Redbubble is again forecasting strong growth this financial year with revenue expected to jump by 50.26% to $172.2 million. With the business 10 years old many analysts would assume it has matured and would expect growth to taper off, however they are showing no signs of stopping – so how are they doing it?
Redbubble’s growth in GTV (gross transaction value) since FY08.
Its hard to predict what will happen in the future of tech and marketing and even harder to get it right but one of the best presentations that ive seen on the topic does a pretty good job. Benedict Evans works for a16z, a venture capital firm in Silicon Valley and presented “Mobile is eating the world” at its inaugural summit event. In it he covers the growth of tech as a whole on a scale never seen before, mobile smartphone users surpassing PC’s and showing no signs of stopping as we head towards 5 billion smartphones on earth, machine learning and the shift by companies to an “AI-first” approach and how this may affect the eCommerce & Car industries in the future.
If you’ve got thirty minutes, the presentation is definitely worth watching or you can read the full transcription below.
This article originally appeared on Web Profits blog
The agency I work for, Web Profits, launched Fluid Online Marketing last year with the aim of radically improving online marketing, and for a large number of clients – in a wide range of industries – it’s been a huge success.
With Fluid Online Marketing, clients get assigned a full marketing team (akin to an outsourced marketing team). Teams vary in size but usually include:
- 1x Fluid Lead
- 1x CRO Producer (covering CRO, PPC, Email & Design)
- 1x Social Media Producer
- 1x SEO Producer
- 1x Content Producer
The range of eCommerce technologies and platforms for businesses to sell online has come a long way in the last decade. From software solutions that had to be painstakingly downloaded on a 56k modem to the do-it-yourself ‘what you see is what you get’ subscription based platforms we have these days that allow anyone with an idea to set up an online shop cheap.
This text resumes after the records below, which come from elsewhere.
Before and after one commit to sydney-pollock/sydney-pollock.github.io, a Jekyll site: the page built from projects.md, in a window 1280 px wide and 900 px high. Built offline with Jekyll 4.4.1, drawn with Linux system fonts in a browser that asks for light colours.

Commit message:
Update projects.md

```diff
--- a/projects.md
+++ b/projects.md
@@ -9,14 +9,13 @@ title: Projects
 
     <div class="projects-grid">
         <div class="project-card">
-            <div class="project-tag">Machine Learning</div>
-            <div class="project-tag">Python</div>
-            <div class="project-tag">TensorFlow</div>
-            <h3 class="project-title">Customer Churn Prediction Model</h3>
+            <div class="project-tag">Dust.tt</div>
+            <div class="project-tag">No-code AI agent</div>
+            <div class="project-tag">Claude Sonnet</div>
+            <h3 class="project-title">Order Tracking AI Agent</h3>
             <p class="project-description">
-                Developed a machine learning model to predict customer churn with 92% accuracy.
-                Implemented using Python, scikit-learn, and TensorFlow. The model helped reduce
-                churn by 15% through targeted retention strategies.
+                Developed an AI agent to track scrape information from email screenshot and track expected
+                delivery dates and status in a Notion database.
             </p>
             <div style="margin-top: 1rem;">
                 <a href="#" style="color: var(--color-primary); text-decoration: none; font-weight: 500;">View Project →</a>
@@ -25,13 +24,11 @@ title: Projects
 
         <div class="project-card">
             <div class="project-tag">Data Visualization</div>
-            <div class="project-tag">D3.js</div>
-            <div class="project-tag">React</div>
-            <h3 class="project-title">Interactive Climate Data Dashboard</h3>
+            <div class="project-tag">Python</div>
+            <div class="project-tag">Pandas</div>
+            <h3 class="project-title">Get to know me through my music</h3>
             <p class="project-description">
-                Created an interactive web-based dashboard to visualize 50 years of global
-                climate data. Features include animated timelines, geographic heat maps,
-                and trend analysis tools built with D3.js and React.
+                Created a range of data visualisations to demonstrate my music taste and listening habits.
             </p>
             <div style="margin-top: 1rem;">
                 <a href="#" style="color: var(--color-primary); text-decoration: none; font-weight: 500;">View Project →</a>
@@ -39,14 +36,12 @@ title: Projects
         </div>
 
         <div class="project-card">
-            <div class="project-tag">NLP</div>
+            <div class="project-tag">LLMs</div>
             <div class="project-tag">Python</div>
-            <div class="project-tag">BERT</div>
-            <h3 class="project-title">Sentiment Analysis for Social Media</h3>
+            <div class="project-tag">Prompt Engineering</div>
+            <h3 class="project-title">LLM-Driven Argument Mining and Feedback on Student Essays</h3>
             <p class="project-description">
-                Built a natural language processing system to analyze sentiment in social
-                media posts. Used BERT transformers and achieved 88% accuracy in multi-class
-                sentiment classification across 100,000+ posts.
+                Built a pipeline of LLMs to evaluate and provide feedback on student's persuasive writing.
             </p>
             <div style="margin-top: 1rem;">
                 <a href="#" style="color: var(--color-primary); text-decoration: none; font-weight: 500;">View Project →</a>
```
Taking a walk down memory lane to what we were doing a decade ago in eCommerce, here is one of the first eCommerce websites I launched way back in 2004 which was built with osCommerce and looked…. well not that pretty, which you can see for yourself: Continue Reading